Bloomberg the Company & Products

Bloomberg Anywhere Login

Bloomberg

Connecting decision makers to a dynamic network of information, people and ideas, Bloomberg quickly and accurately delivers business and financial information, news and insight around the world.

Company

Financial Products

Enterprise Products

Media

Customer Support

  • Americas

    +1 212 318 2000

  • Europe, Middle East, & Africa

    +44 20 7330 7500

  • Asia Pacific

    +65 6212 1000

Communications

Industry Products

Media Services

Follow Us

Wisconsin Researcher Accused of Economic Spying for China

Don't Miss Out —
Follow us on:
Hua Jun Zhao
Hua Jun Zhao may have stolen the cancer-research compound from an office at the Medical College of Wisconsin and taken steps to deliver it to Zhejiang University in China. Source: Milwaukee County Sheriff's Office via Bloomberg

April 2 (Bloomberg) -- A Medical College of Wisconsin researcher was charged with economic espionage for stealing a patented cancer-research compound to give to a university in China.

Hua Jun Zhao, 42, may have stolen the compound from a Medical College office in Milwaukee and taken steps to deliver it to Zhejiang University, according to a Federal Bureau of Investigation agent’s affidavit in support of a criminal complaint dated March 29.

A copy of the complaint against Zhao was obtained today from the office of Milwaukee U.S. Attorney James L. Santelle.

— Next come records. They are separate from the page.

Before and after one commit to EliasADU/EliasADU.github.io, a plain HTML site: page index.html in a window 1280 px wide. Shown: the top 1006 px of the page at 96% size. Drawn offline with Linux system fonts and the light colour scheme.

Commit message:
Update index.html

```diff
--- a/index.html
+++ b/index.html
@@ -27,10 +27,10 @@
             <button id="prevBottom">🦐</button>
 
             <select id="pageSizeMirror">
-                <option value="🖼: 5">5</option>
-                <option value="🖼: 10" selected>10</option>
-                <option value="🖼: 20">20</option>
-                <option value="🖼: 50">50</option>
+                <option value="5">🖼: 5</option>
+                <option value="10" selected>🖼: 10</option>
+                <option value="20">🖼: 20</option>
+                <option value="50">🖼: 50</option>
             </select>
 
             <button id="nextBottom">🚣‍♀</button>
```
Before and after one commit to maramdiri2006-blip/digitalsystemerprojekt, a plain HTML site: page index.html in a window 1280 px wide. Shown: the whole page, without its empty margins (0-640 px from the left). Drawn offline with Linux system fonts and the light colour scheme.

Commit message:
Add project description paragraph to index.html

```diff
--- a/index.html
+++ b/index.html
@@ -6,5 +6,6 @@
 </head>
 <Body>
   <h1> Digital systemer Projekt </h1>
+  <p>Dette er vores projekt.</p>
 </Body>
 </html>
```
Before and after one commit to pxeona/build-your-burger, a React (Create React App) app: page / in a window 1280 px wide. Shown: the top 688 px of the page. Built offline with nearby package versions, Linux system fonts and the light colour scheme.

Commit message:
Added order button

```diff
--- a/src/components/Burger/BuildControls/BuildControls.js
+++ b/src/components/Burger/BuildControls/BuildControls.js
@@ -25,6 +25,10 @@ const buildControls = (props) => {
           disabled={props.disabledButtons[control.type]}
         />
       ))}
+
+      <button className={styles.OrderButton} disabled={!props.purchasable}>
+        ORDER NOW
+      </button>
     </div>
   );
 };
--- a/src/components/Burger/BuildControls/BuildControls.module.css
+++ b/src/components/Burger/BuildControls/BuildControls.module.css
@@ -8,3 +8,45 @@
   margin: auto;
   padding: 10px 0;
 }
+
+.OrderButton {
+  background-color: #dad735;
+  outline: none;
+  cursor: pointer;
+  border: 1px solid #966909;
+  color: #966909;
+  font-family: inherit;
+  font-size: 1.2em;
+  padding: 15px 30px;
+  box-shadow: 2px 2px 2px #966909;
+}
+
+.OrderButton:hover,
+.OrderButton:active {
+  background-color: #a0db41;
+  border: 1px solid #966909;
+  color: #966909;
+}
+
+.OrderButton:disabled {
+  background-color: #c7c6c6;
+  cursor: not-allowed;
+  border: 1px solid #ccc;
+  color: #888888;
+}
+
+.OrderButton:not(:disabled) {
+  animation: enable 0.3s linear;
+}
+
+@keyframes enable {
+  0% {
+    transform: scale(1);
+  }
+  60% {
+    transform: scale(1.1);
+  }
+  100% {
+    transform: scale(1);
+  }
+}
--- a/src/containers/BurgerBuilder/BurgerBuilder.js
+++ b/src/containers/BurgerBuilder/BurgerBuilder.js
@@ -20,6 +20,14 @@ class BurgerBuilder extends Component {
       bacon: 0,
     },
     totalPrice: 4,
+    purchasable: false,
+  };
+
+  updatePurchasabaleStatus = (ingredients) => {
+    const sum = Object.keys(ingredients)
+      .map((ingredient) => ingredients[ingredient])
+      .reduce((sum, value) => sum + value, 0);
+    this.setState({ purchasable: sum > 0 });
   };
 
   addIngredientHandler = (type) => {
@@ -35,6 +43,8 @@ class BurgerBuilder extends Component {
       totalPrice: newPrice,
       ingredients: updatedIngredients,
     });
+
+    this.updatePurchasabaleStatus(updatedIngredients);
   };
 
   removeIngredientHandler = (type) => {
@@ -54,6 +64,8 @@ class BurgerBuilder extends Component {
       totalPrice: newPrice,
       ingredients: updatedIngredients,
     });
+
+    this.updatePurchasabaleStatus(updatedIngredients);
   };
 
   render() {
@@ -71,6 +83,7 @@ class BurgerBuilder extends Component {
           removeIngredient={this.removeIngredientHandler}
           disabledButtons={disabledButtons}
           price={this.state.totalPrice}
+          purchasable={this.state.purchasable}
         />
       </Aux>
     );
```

“There is probable cause to believe that Hua Jun Zhao has committed the crime of economic espionage,” FBI Special Agent Gerald Shinneman wrote in his nine-page affidavit.

Zhao joins a Motorola Inc. engineer and a researcher at Dow AgroSciences LLC who, in separate cases, have been accused by the U.S. of economic espionage or stealing on behalf of Chinese entities.

Zhao is in the Milwaukee County Jail and no bail has been set, said Fran McLaughlin, a spokeswoman for the Milwaukee County Sheriff’s Department.

Hearing Set

Dean Puschnig, a spokesman for Santelle, declined to comment on the status of Zhao’s case. Theft of trade secrets to benefit a foreign government is punishable by as long as 15 years’ imprisonment. A preliminary hearing for Zhao is set for April 11 before Magistrate Judge Patricia Gorence in Milwaukee.

Juval Scott, a federal public defender representing Zhao, said in a phone interview today that her office had no information beyond what is contained in the criminal complaint.

“We’re looking forward to discovery,” Scott said. “This is an unusual case. Nationwide there have only been a few cases.”

Hanjuan Jin, a former Motorola software engineer, last year was sentenced to four years in prison for stealing trade secrets from the company. While accused of planning to share that information with a company that had ties to the Chinese military, she was acquitted of economic espionage.

A former Dow AgroSciences researcher, Kexue Huang, was sentenced to seven years and three months in federal prison in 2011 after pleading guilty in two consolidated cases to stealing trade secrets to benefit a Chinese university.

Three Bottles

Zhao had been conducting pharmacology research at the university as an assistant to Dr. Marshall Anderson, according to Shinneman’s affidavit.

On Feb. 22, Anderson reported to university security that three bottles of a powdery compound identified only as C-25, for which he held the patent, had disappeared from his office, the FBI agent said. The vials were worth about $8,000, Shinneman said.

A review of security video showed Zhao was the only person to enter or leave Anderson’s office around the time the bottles disappeared, according to the affidavit.

University security also learned Zhao had been in China from December to February and stated on his resume that he was an assistant professor at Zhejiang University, Shinneman said.

Zhao also claimed on the website ResearchGate that he had discovered a cancer-fighting compound and wanted to bring it to China, the FBI agent said.

Plane Tickets

Federal agents, with a search warrant for Zhao’s residence on March 28, found a receipt for a package sent to his wife in China a month earlier, together with plane tickets for a flight from Chicago to China, scheduled to depart today, Shinneman said.

At a detention hearing yesterday in Milwaukee, Assistant U.S. Attorney Tracy M. Johnson told Gorence that Zhao had sold his car prior to his arrest. Johnson told the judge that in addition to his wife, Zhao has a son living in China.

While Zhao may not have known about the case, “he had an inkling there was a problem,” Gorence said at the hearing.

The case is U.S. v. Zhao, 13-mj-00220, U.S. District Court for the Eastern District of Wisconsin (Milwaukee).

To contact the reporters on this story: Andrew Harris in the Chicago federal courthouse at aharris16@bloomberg.net; Marie Rohde in Milwaukee at fmarierohde@gmail.com.

To contact the editor responsible for this story: Michael Hytha at mhytha@bloomberg.net

Please upgrade your Browser

Your browser is out-of-date. Please download one of these excellent browsers:

Chrome, Firefox, Safari, Opera or Internet Explorer.